Reviewing Katz's book, The Battle for Rome, István Deák, on the other hand, cautions that although "armed resistance during World War II was romanticized because the Nazis were such an appalling enemy, and because in that war the guerrillas' targets were still mainly soldiers", it is increasingly hard to draw the line between freedom fighting and terrorism. In his opinion, the Hague Conventions regulating irregular warfare has been "more a failure than success." "What is needed," Deák stresses, "is a recognition of reality, namely that future wars will increasingly consist of civilians shooting at soldiers from hiding and frightened soldiers killing innocent civilians. And what is needed, in the aftermath of such a sobering recognition, is an attempt to create a new international law for the more efficient regulation of this type of horrible warfare." Robert Katz's book, The Battle for Rome, Deák concludes, "provides fine arguments for this necessary debate".
Immediately after the war Roman Partisan leaders, including Rosario Bentivegna, the medical student who had set off the Via Rasella bomb, were recipients of medals conferred by the post-war Italian government. Both Priebke and Kappler sought Vatican assistance after the war. Priebke escaped from a British prison camp in 1946 and fled, first to the Tyrol and then back to Rome, whence, using false papers supplied by the Vatican "ratline", he emigrated to Argentina. He was unmasked on camera in 1994 during a television interview by ABC television reporter Sam Donaldson, brought back to Italy for trial, and sentenced to house arrest in the home of his lawyer, Paolo Giachini. He died on 11 October 2013 from natural causes at age 100. His last request to have his remains returned to Argentina to be buried alongside his wife was denied by Argentina. The Vatican issued an "unprecedented ban" on holding the funeral in any Catholic church in Rome. But the Society of St Pius X, a Catholic splinter group often accused of having far-right and anti-Semitic leanings, offered to hold the ceremony in the city of Albano Laziale. During the funeral service, violent clashes broke out between fascist sympathizers and anti-fascist protesters.

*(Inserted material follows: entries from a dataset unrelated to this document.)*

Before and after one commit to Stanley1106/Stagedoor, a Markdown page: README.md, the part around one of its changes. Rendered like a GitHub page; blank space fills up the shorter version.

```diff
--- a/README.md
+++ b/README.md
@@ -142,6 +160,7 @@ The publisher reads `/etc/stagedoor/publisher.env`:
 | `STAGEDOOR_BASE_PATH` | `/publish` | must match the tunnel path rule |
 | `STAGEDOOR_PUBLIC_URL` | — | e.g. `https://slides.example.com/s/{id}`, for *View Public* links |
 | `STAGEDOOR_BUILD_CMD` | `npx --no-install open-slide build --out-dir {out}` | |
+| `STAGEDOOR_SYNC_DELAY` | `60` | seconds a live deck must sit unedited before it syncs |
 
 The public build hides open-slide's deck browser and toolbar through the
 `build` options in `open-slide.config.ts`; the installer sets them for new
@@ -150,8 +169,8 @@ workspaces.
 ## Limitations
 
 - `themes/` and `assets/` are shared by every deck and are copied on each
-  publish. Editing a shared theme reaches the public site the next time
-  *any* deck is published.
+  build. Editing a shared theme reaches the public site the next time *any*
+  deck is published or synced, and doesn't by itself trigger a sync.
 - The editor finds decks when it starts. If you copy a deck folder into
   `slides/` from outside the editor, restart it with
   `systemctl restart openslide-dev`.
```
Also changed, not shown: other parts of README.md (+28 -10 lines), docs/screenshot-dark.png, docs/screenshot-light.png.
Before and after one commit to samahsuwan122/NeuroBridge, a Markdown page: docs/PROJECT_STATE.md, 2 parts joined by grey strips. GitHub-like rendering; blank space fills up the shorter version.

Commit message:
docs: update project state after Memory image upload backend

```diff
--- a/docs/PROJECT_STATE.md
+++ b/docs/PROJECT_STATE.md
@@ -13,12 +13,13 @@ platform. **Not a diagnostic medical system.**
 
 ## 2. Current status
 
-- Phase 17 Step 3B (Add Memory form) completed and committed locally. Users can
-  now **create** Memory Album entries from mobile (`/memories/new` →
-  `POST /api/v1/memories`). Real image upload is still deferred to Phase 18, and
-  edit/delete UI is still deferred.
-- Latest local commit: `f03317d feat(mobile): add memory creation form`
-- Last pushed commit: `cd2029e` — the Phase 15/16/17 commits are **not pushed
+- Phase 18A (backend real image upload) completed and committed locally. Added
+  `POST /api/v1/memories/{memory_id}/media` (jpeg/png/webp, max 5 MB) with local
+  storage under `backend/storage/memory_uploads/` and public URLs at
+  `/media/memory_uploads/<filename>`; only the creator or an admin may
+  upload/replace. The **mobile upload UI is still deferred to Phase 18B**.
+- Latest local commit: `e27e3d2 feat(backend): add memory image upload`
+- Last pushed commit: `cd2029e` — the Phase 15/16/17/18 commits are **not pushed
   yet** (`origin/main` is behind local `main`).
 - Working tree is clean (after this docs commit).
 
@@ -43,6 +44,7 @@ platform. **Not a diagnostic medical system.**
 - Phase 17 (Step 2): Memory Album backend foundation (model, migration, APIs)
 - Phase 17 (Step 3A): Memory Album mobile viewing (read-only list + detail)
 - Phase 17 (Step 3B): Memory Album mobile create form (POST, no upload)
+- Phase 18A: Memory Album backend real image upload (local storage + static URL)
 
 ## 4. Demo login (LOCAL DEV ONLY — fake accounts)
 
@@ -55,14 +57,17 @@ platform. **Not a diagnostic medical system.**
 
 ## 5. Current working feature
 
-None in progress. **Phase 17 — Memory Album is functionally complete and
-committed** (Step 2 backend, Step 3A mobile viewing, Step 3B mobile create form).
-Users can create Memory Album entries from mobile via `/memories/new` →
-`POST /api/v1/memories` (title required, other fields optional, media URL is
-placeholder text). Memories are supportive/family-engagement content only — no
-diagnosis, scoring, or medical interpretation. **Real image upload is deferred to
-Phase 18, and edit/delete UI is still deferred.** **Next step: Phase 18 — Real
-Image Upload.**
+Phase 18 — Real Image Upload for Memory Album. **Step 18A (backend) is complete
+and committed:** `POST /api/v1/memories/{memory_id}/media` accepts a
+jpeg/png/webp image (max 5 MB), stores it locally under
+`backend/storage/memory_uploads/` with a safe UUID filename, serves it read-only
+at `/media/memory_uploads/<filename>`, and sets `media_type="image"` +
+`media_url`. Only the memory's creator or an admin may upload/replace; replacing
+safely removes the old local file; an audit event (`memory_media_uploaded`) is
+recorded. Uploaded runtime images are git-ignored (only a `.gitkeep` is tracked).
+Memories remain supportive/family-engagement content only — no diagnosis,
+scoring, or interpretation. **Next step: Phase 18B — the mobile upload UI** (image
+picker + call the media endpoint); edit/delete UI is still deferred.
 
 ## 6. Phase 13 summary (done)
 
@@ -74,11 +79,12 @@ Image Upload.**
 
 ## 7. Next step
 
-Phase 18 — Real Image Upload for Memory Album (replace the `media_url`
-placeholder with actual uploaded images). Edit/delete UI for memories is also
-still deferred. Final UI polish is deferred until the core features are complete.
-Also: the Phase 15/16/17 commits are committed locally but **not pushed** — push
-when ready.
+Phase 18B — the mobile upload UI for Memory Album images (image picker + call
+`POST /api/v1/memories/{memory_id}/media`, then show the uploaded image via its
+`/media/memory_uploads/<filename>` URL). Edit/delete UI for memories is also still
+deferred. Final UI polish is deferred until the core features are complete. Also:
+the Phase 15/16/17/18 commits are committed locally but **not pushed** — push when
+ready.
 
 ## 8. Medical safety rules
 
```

Don Florian Abrahamowicz, a priest expelled from the Society of St Pius X for his extreme right-wing views, told Italy's Radio 24: "Priebke was a friend of mine, a Christian, a faithful soldier."
Kappler, a Protestant until his late conversion in life, unsuccessfully sought asylum within the Vatican. Tried by the British and sentenced to life imprisonment in Rimini, in 1977 he successfully escaped from a Roman military hospital where he had been undergoing treatment for cancer. He died unmolested the following year at his home in Soltau, West Germany, the West Germans having refused Italian requests to extradite him.
The event was recreated in the 1962 film Dieci italiani per un tedesco (Via Rasella) (Ten Italians for One German (Rasella Street)) directed by Filippo Walter Ratti and starring Gino Cervi.
In 1973, the feature film Massacre in Rome by George Pan Cosmatos was released starring Marcello Mastroianni and Richard Burton. American composer William Schuman subtitled his Ninth Symphony, from 1968, "Le fosse Ardeatine" ("The Ardeatine Caves") in memory of the victims.